Jeffrey K. Wilson, 53, of the Village of Loch Lloyd in Belton, Mo., pleaded guilty today before U.S. District judge Howard F. Sachs to one count of government program fraud. Paul R. Salavitch, 57, of Kansas City, Mo., pleaded guilty on Tuesday, Jan. 30, 2018, to a misdemeanor charge of making a false writing.
Wilson, who is not a veteran, managed the day-to-day operations and the long-term decision making of Patriot Company from May 2005 to January 2014. Salavitch is a service-disabled veteran who falsely certified that he was involved in the day-to-day operations of Patriot Company. Salavitch’s purported active management qualified Patriot Company to obtain set-aside contracts to which it was not entitled.
Wilson admitted he used Salavitch’s veteran and service-disabled veteran status in a “rent-a-vet” scheme to obtain 20 government contracts for which Patriot Company received more than $13.8 million. As a result of the fraud scheme, legitimate veteran-owned-and-run businesses were not awarded these contracts.

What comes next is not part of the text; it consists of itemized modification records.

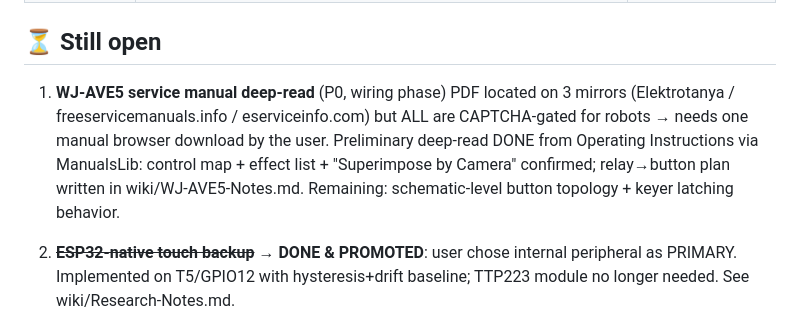
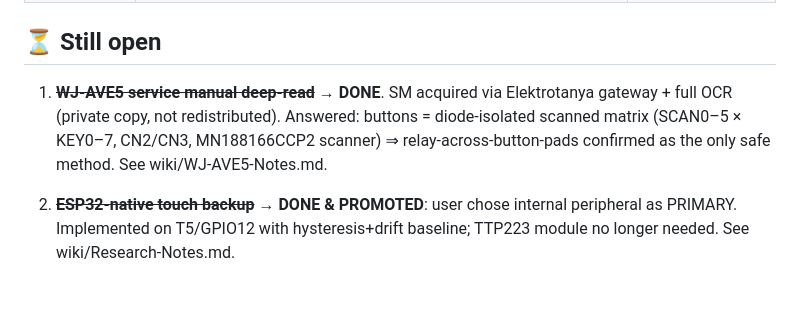
Before and after one commit to subsubl/TheApparatus, a Markdown page: docs/RESEARCH_QUEUE.md, the part around the change. GitHub-like rendering; blank space fills up the shorter version.

```diff
--- a/docs/RESEARCH_QUEUE.md
+++ b/docs/RESEARCH_QUEUE.md
@@ -25,13 +25,11 @@ Run pattern:
 
 ## ⏳ Still open
 
-1. **WJ-AVE5 service manual deep-read** (P0, wiring phase)
-   PDF located on 3 mirrors (Elektrotanya / freeservicemanuals.info /
-   eserviceinfo.com) but ALL are CAPTCHA-gated for robots → needs one manual
-   browser download by the user. Preliminary deep-read DONE from Operating
-   Instructions via ManualsLib: control map + effect list + "Superimpose by
-   Camera" confirmed; relay→button plan written in wiki/WJ-AVE5-Notes.md.
-   Remaining: schematic-level button topology + keyer latching behavior.
+1. ~~**WJ-AVE5 service manual deep-read**~~ → **DONE**. SM acquired via
+   Elektrotanya gateway + full OCR (private copy, not redistributed).
+   Answered: buttons = diode-isolated scanned matrix (SCAN0–5 × KEY0–7,
+   CN2/CN3, MN188166CCP2 scanner) ⇒ relay-across-button-pads confirmed as
+   the only safe method. See wiki/WJ-AVE5-Notes.md.
 
 2. ~~**ESP32-native touch backup**~~ → **DONE & PROMOTED**: user chose internal
    peripheral as PRIMARY. Implemented on T5/GPIO12 with hysteresis+drift
```
Also changed, not shown: wiki/WJ-AVE5-Notes.md (+34 -3 lines).
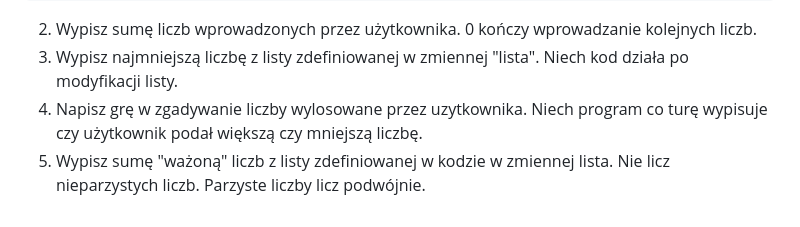
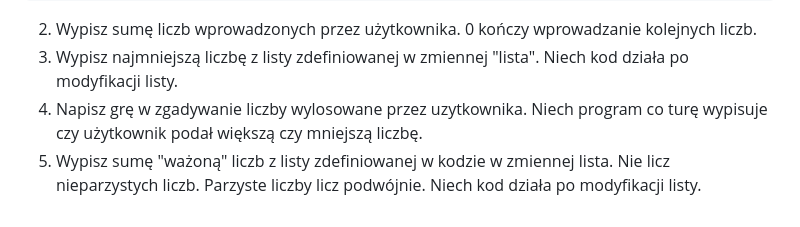
Before and after one commit to Anteklantek/lessons, a Markdown page: README.md, the part around the change. Rendered like a GitHub page.

```diff
--- a/README.md
+++ b/README.md
@@ -82,4 +82,4 @@ https://programiz.pro/ide/python
 2. Wypisz sumę liczb wprowadzonych przez użytkownika. 0 kończy wprowadzanie kolejnych liczb.
 3. Wypisz najmniejszą liczbę z listy zdefiniowanej w zmiennej "lista". Niech kod działa po modyfikacji listy.
 5. Napisz grę w zgadywanie liczby wylosowane przez uzytkownika. Niech program co turę wypisuje czy użytkownik podał większą czy mniejszą liczbę.
-6. Wypisz sumę "ważoną" liczb z listy zdefiniowanej w kodzie w zmiennej lista. Nie licz nieparzystych liczb. Parzyste liczby licz podwójnie.
+6. Wypisz sumę "ważoną" liczb z listy zdefiniowanej w kodzie w zmiennej lista. Nie licz nieparzystych liczb. Parzyste liczby licz podwójnie. Niech kod działa po modyfikacji listy.
```
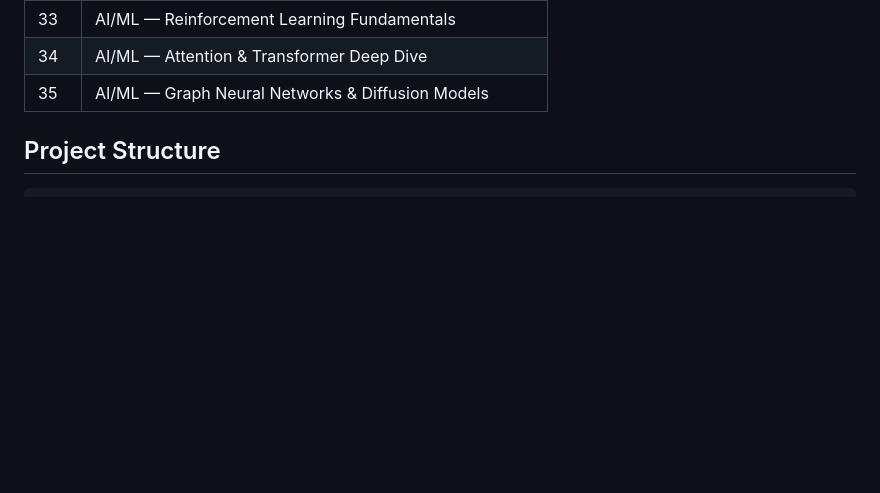
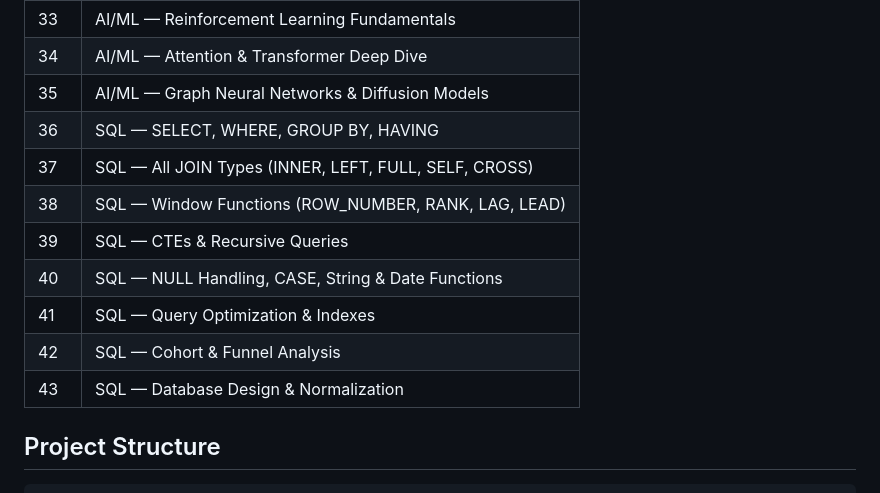
Before and after one commit to sechan9999/dailyEnglishpractice, a Markdown page: README.md, the part around the change. Rendered like a GitHub page; blank space fills up the shorter version.

Commit message:
docs: update README with Days 36-43 SQL topics

```diff
--- a/README.md
+++ b/README.md
@@ -52,6 +52,14 @@ Live app: **https://daily-english-practice.vercel.app**
 | 33 | AI/ML — Reinforcement Learning Fundamentals |
 | 34 | AI/ML — Attention & Transformer Deep Dive |
 | 35 | AI/ML — Graph Neural Networks & Diffusion Models |
+| 36 | SQL — SELECT, WHERE, GROUP BY, HAVING |
+| 37 | SQL — All JOIN Types (INNER, LEFT, FULL, SELF, CROSS) |
+| 38 | SQL — Window Functions (ROW_NUMBER, RANK, LAG, LEAD) |
+| 39 | SQL — CTEs & Recursive Queries |
+| 40 | SQL — NULL Handling, CASE, String & Date Functions |
+| 41 | SQL — Query Optimization & Indexes |
+| 42 | SQL — Cohort & Funnel Analysis |
+| 43 | SQL — Database Design & Normalization |
 
 ## Project Structure
 
```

Wilson’s plea agreement cites 20 contracts with the U.S. Department of Veterans Affairs and the U.S. Army, totaling $13,819,522, which were fraudulently obtained by Wilson, Salavitch and Patriot Company. The contracts, which ranged as high as $4.3 million, included construction projects in Missouri, South Dakota, Texas, Nebraska Oklahoma, Michigan, Indiana, Tennessee, Iowa, Illinois and North Dakota.
In September 2013, the Veterans Administration conducted an unannounced site visit of Patriot Company. The site inspector discovered that Salavitch was working 40 miles away at his full-time job as a federal employee with the Department of Defense in Leavenworth, Kan. In November 2013, Salavitch falsely certified to the Missouri Division of Purchasing and Materials Management that Patriot Company was a legitimate service-disabled veteran-owned small business when he knew it was not because he did not actively run the company. In December 2013, the Veterans Administration de-certified Patriot Company.
Under the terms of today’s plea agreement, Wilson is subject to a sentence of up to 18 months in federal prison without parole. Salavitch is subject to a sentence of up to one year in federal prison without parole. Wilson and Salavitch must also consent to the federal civil forfeiture of approximately $2.1 million. Sentencing hearings will be scheduled after the completion of presentence investigations by the United States Probation Office.
This case is being prosecuted by Assistant U.S. Attorneys Jane Pansing Brown, Stacey Perkins Rock and Curt Bohling. It was investigated by the Department of Veterans Affairs – Office of Inspector General – Criminal Investigation Division and the General Services Administration – Office of Inspector General.